ECONOMYNEXT – Researchers have found the highest level of pollution by microplastic particles in the coastal waters off Sri Lanka’s North West during the South West monsoon season, and the lowest in the North East.
Microplastics are small particles plastics either originally made or degraded from lager items.
Researchers from Institute of Marine Research (IMR), Norway and the National Aquatic Resources Research and Development Agency (NARA) of Sri Lanka found the highest concentration of 0.89 particles per square meter of sea water in coastal waters of the Gulf of Mannar area.
"The results reveal that the waters around Sri Lanka are contaminated with microplastics, and the vast majority of microplastics found are in the secondary category, indicating that the packaging material, industrial applications, and fishing gear are major sources," a preliminary analysis of findings said.
"The highest concentrations were found in the off North Western region of Sri Lanka.
"This region was highly polluted with microplastics, compared to other regions, while the northeast coast and the south coast showed the lowest number of microplastic particles in the samples."
The lowest concentration of 0.21 particles/m3 was found in North East coastal waters.
Dr. Fridtjof Nansen, a Norwegian research vessel made a broad ecological survey for Sri Lanka’s coastal waters during June and July 2018 the survey during the South West Monsoon season.
It was not clear why the North East waters were most polluted. The North West seas are sandwiched between Sri Lanka and India.
Surface microplastic concentrations can vary due to storms, river run-off variations and population density or industrial activity.
"The survey covered one season of the year, and the results as such are a snapshot," researchers said.
Higher concentrations have been found at lower levels and in the seabed as particles sink in other studies. Research in other areas of the world have found pollution of less than one particle, to a few particles to a thousands of particles per cubic meter in so-called hotspots.
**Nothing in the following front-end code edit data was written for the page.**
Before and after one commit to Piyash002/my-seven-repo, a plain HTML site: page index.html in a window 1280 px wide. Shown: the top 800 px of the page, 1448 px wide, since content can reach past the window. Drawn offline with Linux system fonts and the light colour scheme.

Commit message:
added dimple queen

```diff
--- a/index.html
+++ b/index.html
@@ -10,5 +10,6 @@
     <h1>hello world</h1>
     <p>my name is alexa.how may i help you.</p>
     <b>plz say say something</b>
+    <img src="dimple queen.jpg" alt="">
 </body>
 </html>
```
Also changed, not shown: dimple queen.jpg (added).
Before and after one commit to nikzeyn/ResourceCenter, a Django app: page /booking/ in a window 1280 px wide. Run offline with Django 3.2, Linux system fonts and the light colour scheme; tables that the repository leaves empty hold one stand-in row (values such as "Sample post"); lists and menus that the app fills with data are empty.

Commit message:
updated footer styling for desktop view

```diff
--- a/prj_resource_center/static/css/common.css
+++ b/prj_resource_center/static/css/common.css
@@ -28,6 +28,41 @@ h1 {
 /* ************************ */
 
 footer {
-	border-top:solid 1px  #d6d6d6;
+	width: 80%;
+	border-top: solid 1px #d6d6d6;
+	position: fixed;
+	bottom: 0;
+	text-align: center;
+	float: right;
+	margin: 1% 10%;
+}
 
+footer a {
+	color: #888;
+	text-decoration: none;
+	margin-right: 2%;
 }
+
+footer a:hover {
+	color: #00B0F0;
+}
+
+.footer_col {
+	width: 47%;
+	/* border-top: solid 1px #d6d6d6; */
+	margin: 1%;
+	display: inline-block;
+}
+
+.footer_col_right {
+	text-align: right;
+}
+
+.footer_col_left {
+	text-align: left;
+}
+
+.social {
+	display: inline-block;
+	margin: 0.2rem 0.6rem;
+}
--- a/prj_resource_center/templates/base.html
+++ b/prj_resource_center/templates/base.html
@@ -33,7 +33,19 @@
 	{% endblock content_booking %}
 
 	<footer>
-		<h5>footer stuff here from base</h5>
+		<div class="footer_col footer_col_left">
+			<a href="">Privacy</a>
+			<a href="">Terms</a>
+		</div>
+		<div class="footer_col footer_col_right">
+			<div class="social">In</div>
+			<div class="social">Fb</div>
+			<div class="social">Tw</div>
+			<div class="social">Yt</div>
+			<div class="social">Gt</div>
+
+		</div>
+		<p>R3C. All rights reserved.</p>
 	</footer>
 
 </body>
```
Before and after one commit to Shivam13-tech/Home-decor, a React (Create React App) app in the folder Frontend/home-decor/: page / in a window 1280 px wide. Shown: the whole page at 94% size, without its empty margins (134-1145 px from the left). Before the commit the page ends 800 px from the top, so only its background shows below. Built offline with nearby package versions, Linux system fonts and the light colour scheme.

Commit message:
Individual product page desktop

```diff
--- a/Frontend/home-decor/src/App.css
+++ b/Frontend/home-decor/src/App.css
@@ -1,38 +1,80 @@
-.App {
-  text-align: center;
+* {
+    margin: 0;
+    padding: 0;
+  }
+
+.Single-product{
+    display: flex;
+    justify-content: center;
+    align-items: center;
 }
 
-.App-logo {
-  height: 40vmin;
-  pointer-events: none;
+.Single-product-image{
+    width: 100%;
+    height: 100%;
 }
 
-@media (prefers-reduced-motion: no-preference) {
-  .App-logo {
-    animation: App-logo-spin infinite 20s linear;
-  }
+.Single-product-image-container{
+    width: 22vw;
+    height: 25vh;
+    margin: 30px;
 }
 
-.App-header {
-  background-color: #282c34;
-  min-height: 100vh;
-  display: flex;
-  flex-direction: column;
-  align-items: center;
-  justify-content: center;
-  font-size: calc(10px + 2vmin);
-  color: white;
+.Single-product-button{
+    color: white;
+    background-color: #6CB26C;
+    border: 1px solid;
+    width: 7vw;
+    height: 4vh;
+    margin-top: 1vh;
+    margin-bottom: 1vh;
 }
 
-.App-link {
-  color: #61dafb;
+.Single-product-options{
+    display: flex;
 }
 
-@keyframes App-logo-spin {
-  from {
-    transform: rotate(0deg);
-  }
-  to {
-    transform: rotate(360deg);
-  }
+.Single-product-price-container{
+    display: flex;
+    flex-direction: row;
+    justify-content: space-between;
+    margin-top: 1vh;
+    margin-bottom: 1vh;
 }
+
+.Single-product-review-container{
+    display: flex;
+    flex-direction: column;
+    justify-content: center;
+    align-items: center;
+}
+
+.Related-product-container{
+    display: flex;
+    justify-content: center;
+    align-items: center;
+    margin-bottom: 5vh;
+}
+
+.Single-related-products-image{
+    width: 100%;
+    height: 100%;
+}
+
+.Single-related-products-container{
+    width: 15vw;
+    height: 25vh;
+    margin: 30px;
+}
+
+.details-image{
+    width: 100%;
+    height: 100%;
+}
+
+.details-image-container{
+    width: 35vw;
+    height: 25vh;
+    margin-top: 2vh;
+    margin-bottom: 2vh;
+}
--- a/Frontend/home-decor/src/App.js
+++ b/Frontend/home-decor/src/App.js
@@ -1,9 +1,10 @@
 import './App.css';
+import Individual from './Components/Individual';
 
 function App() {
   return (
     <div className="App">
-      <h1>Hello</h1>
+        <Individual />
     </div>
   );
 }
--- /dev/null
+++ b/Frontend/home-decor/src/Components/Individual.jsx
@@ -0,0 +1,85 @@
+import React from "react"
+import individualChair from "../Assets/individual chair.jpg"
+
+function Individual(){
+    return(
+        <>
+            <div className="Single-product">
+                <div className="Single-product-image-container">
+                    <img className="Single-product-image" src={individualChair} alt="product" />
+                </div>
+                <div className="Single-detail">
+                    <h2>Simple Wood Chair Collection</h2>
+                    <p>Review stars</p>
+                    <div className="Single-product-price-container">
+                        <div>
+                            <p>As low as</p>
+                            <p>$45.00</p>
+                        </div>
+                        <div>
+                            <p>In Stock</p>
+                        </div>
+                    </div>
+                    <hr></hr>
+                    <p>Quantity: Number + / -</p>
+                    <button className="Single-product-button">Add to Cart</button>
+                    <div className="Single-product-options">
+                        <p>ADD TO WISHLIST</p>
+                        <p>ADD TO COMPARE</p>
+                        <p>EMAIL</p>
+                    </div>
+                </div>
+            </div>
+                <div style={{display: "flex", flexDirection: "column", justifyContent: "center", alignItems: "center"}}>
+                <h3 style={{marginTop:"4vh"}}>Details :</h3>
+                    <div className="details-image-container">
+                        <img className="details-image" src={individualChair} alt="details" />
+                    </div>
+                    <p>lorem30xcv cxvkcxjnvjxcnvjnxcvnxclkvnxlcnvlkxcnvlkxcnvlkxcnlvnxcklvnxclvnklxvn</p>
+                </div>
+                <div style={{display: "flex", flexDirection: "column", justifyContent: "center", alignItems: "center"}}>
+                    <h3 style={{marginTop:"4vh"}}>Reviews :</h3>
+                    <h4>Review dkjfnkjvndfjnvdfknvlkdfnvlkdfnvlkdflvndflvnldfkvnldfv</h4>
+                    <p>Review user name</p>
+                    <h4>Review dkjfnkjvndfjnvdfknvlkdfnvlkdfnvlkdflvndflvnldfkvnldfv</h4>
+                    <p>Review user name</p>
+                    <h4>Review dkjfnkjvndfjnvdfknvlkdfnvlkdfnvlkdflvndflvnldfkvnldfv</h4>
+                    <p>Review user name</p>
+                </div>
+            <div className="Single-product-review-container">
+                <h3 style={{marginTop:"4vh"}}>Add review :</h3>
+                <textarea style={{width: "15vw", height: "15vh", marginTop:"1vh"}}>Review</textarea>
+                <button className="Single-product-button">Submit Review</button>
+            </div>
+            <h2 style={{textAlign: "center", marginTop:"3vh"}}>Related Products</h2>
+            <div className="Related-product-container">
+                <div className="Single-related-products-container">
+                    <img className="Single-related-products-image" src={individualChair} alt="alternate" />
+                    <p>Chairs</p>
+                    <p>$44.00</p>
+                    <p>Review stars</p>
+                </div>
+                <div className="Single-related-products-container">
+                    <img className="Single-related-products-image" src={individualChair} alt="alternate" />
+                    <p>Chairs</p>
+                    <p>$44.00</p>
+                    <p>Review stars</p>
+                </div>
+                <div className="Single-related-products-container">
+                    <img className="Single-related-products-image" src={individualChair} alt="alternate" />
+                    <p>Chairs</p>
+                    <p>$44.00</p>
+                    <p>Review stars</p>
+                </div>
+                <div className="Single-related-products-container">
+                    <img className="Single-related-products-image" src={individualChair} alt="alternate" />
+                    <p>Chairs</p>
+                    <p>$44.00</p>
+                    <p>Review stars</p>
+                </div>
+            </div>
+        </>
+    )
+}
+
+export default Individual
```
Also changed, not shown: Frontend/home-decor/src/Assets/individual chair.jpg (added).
Microplastics may affect marine life. It is an emerging area of study. (Colombo/Jan30/2019 – Update II)